WHAT YOU NEED TO DO: Find the lines below that contain the string "proposed". Copy each one.

(Collected data)
- - - - - - -
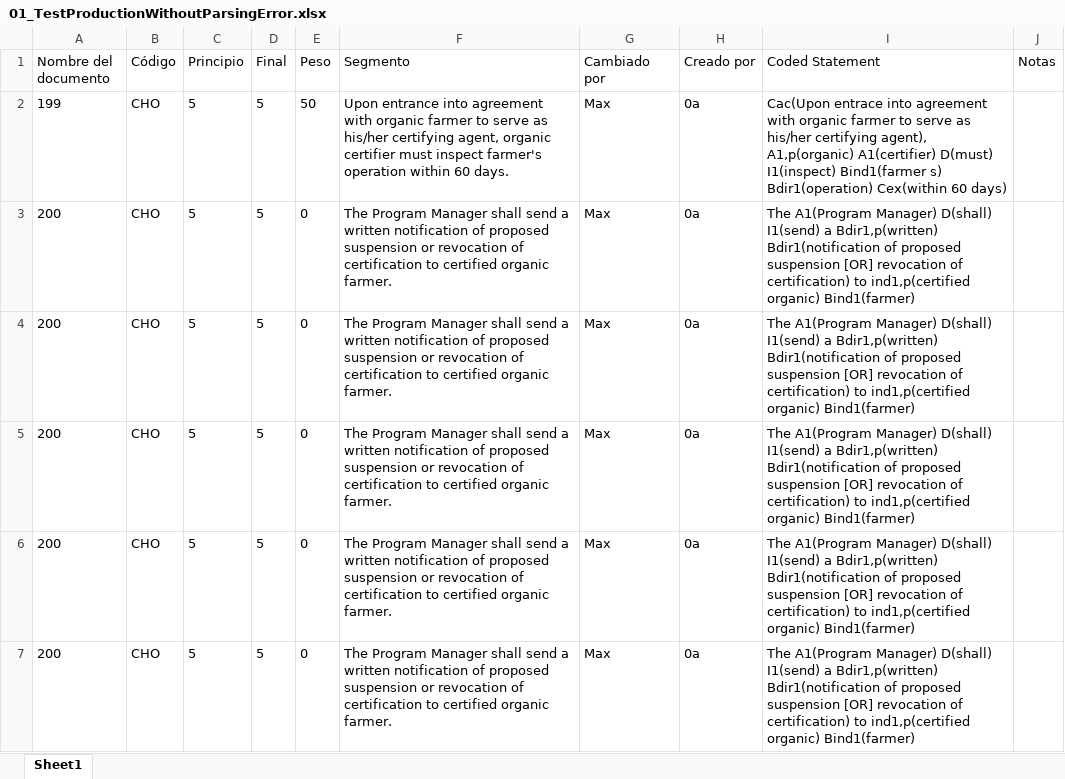
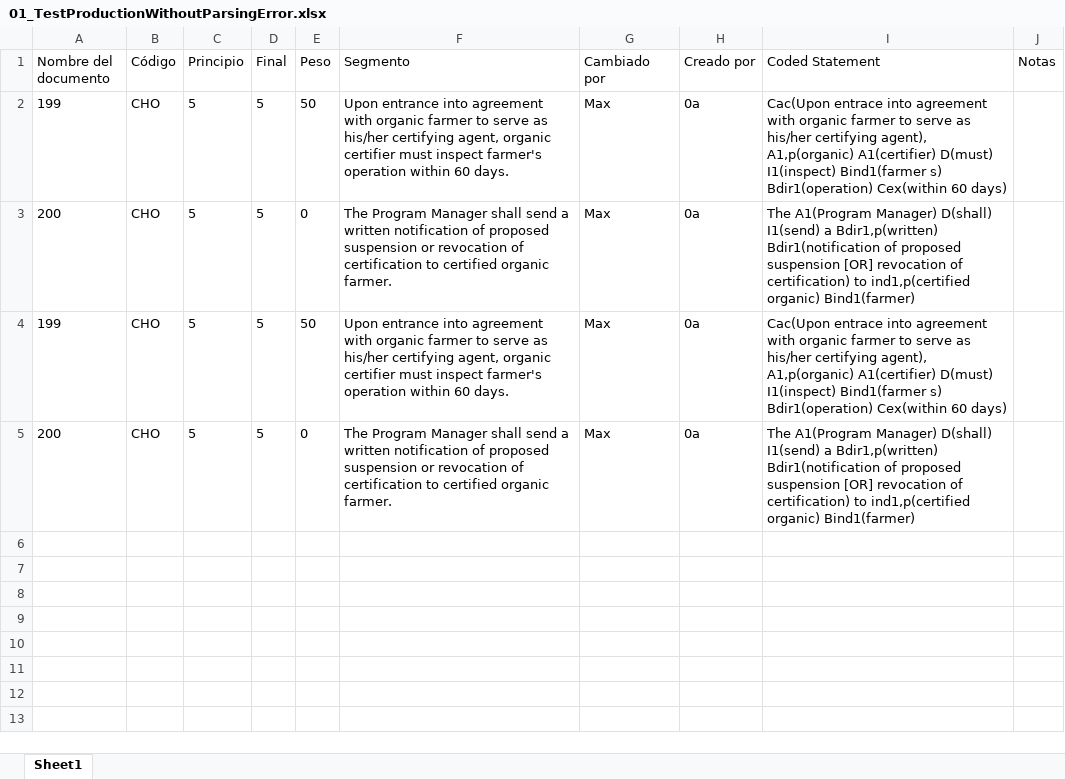
Before and after one commit to ipastore/IG-Parser, an Excel workbook: core/exporter/production/testing/input/01_TestProductionWithoutParsingError.xlsx, sheet Sheet1, drawn as a sheet; only a part is shown; values as stored, in another font and other column widths than the file's, no borders; removed rows and columns are numbered as before the commit, all else as after; the diff covers the shown part only; the diff names each change by its address in the sheet, - before the commit and + after, or states it on an @@ line.

```diff
--- a/core/exporter/production/testing/input/01_TestProductionWithoutParsingError.xlsx (sheet Sheet1)
+++ b/core/exporter/production/testing/input/01_TestProductionWithoutParsingError.xlsx (sheet Sheet1)
+row 4: 199 | CHO | 5 | 5 | 50 | Upon entrance into agreement with organic farmer to serve as his/her certifying agent, organic certifier must inspect farmer's operation within 60 days. | Max | 0a | Cac(Upon entrace into agreement with organic farmer to serve as his/her certifying agent), A1,p(organic) A1(certifier) D(must) I1(inspect) Bind1(farmer s) Bdir1(operation) Cex(within 60 days)
-row 5: 200 | CHO | 5 | 5 | 0 | The Program Manager shall send a written notification of proposed suspension or revocation of certification to certified organic farmer. | Max | 0a | The A1(Program Manager) D(shall) I1(send) a Bdir1,p(written) Bdir1(notification of proposed suspension [OR] revocation of certification) to ind1,p(certified organic) Bind1(farmer)
-row 6: 200 | CHO | 5 | 5 | 0 | The Program Manager shall send a written notification of proposed suspension or revocation of certification to certified organic farmer. | Max | 0a | The A1(Program Manager) D(shall) I1(send) a Bdir1,p(written) Bdir1(notification of proposed suspension [OR] revocation of certification) to ind1,p(certified organic) Bind1(farmer)
-row 7: 200 | CHO | 5 | 5 | 0 | The Program Manager shall send a written notification of proposed suspension or revocation of certification to certified organic farmer. | Max | 0a | The A1(Program Manager) D(shall) I1(send) a Bdir1,p(written) Bdir1(notification of proposed suspension [OR] revocation of certification) to ind1,p(certified organic) Bind1(farmer)
```
Also changed, not shown: 138 removed rows elsewhere in this sheet, core/exporter/production/testing/expected/01_TestProductionWithoutParsingError_CODED.xlsx, core/exporter/production/testing/expected/02_TestProductionParsingError_CODED.xlsx, 13 other files.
- - - - - - -
PROBLEM SOLUTION:
-row 5: 200 | CHO | 5 | 5 | 0 | The Program Manager shall send a written notification of proposed suspension or revocation of certification to certified organic farmer. | Max | 0a | The A1(Program Manager) D(shall) I1(send) a Bdir1,p(written) Bdir1(notification of proposed suspension [OR] revocation of certification) to ind1,p(certified organic) Bind1(farmer)
-row 6: 200 | CHO | 5 | 5 | 0 | The Program Manager shall send a written notification of proposed suspension or revocation of certification to certified organic farmer. | Max | 0a | The A1(Program Manager) D(shall) I1(send) a Bdir1,p(written) Bdir1(notification of proposed suspension [OR] revocation of certification) to ind1,p(certified organic) Bind1(farmer)
-row 7: 200 | CHO | 5 | 5 | 0 | The Program Manager shall send a written notification of proposed suspension or revocation of certification to certified organic farmer. | Max | 0a | The A1(Program Manager) D(shall) I1(send) a Bdir1,p(written) Bdir1(notification of proposed suspension [OR] revocation of certification) to ind1,p(certified organic) Bind1(farmer)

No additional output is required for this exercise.